Advocates have long recognized that cooperative law enforcement provides for a synergy of action that not only conserves resources, but more effectively brings the fight against crime and drugs to the adversary. In 1996, DEA worked with its international partners to bring the world's most notorious drug traffickers to justice. Major drug trafficking organizations were dismantled in Colombia, Nigeria, Mexico, France, Thailand, and Cuba. As an example, the Colombian National Police (CNP), with assistance from the DEA, apprehended seven Cali Mafia Leaders.

DEA has identified emerging drug threats, such as methamphetamine; marijuana; and rohypnol, "the date rape drug". The surging menace of methamphetamine is quickly becoming the growth drug of the 1990's. Although methamphetamine has been illegally used for decades, the control and distribution of this illicit product has moved away from the outlaw biker gangs, historically dominant in the methamphetamine trade, and into the hands of ruthless Mexican polydrug organizations. These Mexican groups, cynically dubbed "The Federation", have quickly transformed methamphetamine from a regional threat into one of national significance.

To combat this surge, DEA continues to participate in special initiatives with agencies, such as the California Bureau of Narcotic Enforcement to intensify efforts to disrupt the flow of substantial amounts of methamphetamine being trafficked from bases in central Mexico, over the Southwest Border, to cities throughout the country. Marijuana use by the youth of our country has also increased at an alarming rate. This trend has sparked a renewed call by law enforcement to counter the ever increasing distribution of substantial quantities of the drug by highly organized crime groups. Rohypnol, the sedate-hypnotic drug flunitrazepam, has emerged as a significant abuse and trafficking problem in the U.S. It is known as the "date rape" drug. The drug impairs mental judgment, incapacitates the user and causes memory loss. DEA's Office of Diversion Control instituted a special enforcement program that provided funds for rohypnol investigations.

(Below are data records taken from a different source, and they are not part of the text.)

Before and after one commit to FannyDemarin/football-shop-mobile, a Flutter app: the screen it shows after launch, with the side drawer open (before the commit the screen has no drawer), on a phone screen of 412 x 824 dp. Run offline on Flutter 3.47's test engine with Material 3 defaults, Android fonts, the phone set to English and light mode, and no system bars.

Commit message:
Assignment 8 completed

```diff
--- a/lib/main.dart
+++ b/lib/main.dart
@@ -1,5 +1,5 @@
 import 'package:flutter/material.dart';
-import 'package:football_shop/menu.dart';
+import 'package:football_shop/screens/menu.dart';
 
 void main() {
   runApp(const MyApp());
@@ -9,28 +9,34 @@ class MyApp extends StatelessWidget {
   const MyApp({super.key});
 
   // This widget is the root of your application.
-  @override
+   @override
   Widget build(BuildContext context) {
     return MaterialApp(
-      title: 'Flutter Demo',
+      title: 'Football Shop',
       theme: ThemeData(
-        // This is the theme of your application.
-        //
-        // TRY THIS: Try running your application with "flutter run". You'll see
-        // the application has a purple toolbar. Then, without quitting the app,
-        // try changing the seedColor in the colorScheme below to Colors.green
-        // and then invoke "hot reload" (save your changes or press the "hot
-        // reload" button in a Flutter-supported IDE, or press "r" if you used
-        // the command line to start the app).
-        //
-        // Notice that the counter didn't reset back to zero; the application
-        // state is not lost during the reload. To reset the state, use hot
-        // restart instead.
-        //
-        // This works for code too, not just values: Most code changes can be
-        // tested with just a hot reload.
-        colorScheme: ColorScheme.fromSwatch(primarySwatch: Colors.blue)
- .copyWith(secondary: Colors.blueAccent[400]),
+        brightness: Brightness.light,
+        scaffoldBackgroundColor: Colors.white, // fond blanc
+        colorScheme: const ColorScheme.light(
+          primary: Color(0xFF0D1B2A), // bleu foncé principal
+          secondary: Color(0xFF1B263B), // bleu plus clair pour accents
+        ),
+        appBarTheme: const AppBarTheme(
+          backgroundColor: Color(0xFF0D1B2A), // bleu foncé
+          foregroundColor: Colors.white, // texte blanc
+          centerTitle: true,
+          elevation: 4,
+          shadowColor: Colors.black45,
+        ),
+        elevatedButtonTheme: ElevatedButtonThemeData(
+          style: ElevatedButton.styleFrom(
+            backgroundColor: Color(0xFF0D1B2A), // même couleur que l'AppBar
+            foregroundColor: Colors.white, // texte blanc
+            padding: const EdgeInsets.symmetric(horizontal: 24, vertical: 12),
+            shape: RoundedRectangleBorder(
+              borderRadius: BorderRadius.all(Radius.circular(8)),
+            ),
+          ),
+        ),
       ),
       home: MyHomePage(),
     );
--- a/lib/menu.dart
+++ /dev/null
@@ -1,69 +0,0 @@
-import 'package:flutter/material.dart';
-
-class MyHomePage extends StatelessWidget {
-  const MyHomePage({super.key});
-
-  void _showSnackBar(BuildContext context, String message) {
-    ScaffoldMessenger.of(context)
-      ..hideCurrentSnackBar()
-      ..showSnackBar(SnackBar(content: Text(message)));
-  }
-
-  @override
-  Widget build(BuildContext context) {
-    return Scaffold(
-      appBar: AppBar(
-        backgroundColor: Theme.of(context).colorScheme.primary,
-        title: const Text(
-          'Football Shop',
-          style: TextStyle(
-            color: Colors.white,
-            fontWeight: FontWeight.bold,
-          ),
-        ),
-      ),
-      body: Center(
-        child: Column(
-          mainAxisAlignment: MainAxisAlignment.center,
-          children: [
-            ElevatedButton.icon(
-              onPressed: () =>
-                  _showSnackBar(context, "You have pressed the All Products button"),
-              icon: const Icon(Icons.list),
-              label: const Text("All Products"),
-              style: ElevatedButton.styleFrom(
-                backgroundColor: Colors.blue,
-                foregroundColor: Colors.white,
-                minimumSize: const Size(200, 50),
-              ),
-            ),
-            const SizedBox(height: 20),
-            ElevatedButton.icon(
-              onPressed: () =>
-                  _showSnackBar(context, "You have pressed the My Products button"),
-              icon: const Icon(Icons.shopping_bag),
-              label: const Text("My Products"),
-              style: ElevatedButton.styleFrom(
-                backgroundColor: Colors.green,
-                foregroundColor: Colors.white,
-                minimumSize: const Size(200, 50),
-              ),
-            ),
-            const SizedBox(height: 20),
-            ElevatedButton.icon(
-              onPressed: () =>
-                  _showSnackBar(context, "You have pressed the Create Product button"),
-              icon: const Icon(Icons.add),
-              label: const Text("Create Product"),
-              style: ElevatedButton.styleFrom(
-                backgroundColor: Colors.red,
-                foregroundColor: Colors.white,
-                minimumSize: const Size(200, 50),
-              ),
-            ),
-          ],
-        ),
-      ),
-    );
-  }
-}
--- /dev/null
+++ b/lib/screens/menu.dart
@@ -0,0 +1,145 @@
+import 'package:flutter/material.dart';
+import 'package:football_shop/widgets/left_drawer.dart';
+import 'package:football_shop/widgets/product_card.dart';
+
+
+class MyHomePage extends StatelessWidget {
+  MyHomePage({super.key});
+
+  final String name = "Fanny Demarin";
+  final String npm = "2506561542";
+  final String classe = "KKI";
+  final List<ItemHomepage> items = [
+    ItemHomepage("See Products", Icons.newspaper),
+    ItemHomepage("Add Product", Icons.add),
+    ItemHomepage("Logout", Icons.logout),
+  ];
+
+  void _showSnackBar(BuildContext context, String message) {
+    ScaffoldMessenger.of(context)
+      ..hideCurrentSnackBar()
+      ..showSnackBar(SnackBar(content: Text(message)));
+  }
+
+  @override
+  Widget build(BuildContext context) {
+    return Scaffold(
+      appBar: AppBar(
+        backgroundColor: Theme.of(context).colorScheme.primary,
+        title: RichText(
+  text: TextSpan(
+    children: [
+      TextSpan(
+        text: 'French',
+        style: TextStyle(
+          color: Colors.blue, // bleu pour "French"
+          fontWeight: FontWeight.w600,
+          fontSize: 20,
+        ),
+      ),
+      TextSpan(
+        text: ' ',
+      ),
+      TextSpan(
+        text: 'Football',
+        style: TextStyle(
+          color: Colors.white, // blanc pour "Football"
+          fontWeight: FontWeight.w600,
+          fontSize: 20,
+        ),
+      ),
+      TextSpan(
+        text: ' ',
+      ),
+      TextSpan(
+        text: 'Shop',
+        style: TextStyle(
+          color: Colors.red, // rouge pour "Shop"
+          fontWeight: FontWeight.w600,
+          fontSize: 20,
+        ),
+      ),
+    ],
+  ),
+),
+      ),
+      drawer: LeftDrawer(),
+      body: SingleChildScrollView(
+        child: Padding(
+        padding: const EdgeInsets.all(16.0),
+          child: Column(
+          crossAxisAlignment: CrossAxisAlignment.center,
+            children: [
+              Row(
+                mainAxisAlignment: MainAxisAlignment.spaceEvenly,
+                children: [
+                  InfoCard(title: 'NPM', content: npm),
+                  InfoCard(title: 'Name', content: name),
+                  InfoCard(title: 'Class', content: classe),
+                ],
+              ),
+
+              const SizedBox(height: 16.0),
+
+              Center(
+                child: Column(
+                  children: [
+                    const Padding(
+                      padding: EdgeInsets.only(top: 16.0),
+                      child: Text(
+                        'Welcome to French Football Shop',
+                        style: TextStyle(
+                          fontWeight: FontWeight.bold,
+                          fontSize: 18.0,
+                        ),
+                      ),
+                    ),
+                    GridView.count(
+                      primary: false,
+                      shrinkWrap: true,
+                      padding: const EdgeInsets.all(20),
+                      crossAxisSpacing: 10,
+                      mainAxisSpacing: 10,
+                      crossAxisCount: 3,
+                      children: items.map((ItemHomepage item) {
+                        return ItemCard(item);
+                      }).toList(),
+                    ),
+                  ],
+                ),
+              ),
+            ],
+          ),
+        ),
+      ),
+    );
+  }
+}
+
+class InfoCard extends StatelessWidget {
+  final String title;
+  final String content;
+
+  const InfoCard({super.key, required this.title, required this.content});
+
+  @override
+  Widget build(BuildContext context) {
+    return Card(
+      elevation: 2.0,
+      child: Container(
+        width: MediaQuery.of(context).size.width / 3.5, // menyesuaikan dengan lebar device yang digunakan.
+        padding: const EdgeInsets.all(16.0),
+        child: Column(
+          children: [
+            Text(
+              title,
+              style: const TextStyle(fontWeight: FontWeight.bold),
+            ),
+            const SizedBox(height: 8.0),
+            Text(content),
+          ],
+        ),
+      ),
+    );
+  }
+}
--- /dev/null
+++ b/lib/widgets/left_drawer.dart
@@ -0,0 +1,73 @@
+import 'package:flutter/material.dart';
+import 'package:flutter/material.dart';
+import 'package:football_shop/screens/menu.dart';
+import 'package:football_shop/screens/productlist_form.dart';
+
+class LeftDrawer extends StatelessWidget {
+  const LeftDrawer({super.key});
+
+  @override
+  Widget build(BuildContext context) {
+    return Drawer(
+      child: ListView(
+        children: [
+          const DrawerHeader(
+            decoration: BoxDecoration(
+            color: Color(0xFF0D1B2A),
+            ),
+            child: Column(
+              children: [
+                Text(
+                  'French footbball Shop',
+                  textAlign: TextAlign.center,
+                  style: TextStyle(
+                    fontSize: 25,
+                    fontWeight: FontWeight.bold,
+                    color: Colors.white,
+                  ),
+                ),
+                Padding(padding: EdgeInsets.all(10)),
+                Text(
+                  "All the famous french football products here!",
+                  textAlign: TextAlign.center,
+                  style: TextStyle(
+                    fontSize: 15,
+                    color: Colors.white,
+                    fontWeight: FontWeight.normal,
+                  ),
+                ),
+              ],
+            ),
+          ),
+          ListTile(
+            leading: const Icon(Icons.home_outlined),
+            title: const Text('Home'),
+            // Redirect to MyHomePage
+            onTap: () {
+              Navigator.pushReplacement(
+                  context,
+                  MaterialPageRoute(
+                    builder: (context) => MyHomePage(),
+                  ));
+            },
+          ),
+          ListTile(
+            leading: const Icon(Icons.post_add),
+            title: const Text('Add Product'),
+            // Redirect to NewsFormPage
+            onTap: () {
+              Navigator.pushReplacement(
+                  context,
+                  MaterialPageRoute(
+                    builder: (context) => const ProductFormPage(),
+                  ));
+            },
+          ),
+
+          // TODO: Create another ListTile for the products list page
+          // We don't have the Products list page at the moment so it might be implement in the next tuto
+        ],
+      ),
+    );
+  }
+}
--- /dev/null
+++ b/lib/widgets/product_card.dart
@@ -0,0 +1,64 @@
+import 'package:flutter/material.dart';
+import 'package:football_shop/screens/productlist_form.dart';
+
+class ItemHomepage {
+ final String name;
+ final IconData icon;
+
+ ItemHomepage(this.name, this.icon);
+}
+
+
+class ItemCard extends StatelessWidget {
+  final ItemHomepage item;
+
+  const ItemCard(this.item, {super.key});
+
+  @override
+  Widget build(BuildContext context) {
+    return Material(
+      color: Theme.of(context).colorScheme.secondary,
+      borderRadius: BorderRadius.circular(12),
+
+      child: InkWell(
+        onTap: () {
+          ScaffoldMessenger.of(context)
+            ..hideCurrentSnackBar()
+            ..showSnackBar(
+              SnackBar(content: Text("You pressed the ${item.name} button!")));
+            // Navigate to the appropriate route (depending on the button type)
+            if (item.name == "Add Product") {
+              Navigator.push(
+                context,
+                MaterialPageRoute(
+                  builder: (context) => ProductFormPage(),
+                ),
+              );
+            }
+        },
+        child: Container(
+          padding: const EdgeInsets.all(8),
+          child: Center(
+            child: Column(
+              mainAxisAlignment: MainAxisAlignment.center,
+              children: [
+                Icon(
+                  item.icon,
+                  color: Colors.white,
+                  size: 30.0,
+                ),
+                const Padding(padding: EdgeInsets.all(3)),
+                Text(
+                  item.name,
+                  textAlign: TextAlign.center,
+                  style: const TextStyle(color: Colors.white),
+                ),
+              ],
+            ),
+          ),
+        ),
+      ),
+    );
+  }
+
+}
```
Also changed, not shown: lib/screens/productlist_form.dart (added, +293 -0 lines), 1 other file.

DEA, as the lead agency for domestic enforcement of Federal drug laws, also has the sole responsibility for coordinating and pursuing U.S. drug investigations abroad, and is dedicated to conceptualizing and implementing the most effective drug law enforcement strategy possible. This strategy complements and energizes our State and local counterparts, and charts the course for and harmonizes the efforts of all other Federal agencies with drug enforcement or drug intelligence responsibilities.

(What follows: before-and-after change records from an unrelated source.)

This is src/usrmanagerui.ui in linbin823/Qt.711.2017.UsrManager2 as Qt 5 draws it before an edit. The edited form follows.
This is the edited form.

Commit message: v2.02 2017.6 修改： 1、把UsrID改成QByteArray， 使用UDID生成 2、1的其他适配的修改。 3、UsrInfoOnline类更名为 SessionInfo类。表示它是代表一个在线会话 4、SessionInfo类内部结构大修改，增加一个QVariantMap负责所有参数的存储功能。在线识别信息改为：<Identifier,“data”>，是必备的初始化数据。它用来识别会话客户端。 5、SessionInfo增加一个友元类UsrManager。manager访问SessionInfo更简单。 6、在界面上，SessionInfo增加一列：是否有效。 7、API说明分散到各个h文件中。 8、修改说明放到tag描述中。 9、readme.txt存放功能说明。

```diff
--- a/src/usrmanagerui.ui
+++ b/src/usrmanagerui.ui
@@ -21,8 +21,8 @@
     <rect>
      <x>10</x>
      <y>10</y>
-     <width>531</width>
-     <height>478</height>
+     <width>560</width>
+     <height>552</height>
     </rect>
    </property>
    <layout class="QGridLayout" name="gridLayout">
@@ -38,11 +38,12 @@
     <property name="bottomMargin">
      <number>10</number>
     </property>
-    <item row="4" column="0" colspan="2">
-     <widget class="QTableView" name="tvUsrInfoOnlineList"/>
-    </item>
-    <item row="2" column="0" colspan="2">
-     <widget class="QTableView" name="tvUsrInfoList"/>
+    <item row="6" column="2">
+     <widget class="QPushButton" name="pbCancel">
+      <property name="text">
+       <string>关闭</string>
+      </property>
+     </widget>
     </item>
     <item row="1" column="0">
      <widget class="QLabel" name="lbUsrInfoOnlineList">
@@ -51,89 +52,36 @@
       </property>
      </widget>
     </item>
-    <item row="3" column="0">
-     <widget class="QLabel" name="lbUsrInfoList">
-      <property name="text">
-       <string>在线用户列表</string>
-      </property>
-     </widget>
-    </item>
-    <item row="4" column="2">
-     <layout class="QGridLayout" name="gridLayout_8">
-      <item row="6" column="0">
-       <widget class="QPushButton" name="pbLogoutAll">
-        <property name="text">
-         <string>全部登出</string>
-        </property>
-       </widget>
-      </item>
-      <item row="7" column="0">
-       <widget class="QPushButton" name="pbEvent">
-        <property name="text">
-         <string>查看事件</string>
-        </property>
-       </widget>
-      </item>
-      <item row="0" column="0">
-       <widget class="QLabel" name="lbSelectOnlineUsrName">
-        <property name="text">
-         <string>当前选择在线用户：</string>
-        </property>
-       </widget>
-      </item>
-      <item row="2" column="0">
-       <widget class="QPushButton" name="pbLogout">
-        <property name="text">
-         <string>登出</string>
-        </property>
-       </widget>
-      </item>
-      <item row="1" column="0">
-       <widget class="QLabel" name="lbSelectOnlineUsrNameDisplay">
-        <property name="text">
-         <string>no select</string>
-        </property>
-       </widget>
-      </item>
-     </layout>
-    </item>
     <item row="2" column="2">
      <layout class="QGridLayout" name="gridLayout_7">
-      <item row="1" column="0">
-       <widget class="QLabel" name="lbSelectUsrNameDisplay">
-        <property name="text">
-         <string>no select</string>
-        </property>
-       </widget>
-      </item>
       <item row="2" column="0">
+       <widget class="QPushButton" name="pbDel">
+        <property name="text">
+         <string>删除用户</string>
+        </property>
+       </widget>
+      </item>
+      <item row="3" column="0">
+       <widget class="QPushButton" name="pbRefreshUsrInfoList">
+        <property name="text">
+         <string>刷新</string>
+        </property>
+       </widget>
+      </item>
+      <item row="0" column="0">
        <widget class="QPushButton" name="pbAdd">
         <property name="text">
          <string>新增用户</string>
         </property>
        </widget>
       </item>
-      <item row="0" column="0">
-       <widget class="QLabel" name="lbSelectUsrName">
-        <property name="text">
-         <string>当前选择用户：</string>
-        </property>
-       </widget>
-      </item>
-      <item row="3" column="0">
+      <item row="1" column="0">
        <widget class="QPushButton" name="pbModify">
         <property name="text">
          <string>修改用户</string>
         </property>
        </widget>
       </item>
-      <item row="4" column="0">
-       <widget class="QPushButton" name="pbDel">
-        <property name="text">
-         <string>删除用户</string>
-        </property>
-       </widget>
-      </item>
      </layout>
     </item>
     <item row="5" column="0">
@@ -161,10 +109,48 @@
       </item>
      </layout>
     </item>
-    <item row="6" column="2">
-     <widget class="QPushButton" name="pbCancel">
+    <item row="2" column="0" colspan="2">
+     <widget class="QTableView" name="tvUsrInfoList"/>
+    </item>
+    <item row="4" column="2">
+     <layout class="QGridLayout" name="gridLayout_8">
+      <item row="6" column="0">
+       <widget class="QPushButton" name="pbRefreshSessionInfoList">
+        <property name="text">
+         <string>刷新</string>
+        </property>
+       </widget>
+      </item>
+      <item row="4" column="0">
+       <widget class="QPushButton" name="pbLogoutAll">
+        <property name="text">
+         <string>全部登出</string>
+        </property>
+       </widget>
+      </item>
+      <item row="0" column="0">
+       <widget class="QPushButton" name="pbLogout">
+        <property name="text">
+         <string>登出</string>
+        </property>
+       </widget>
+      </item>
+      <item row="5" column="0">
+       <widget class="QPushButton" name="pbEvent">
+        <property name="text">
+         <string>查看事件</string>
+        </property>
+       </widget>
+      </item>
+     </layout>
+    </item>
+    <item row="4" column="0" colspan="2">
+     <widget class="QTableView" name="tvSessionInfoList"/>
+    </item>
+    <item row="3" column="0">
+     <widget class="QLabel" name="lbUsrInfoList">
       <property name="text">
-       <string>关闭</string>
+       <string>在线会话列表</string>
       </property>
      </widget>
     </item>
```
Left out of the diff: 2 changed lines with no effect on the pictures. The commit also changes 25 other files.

Highlights of DEA FY 1996 domestic and foreign program accomplishments are covered in the Supplemental Financial and Management Information Section.


The financial statements have been prepared for FY 1996 to report the financial position and results of operation of the DEA, pursuant to the requirements of the Chief Financial Officers (CFOs) Act of 1990 and the Government Management Reform Act (GMRA) of 1994. These include the Statement of Financial Position and Statement of Operations and Changes in Net Position. These statements include all Agency activities and 100 percent of the Agency's budget authority. While the statements have been prepared from the books and records of DEA, in accordance with formats prescribed by the Office of Management and Budget (OMB) Bulletin 94-01, the statements are different from the financial reports used to monitor and control budgetary resources which are prepared from the same books and records.

The statements should be read with the realization that they are for a sovereign entity, that liabilities not covered by budgetary resources cannot be liquidated without the enactment of an appropriation, and that payment of all liabilities, other than for contracts, can be abrogated by the sovereign entity.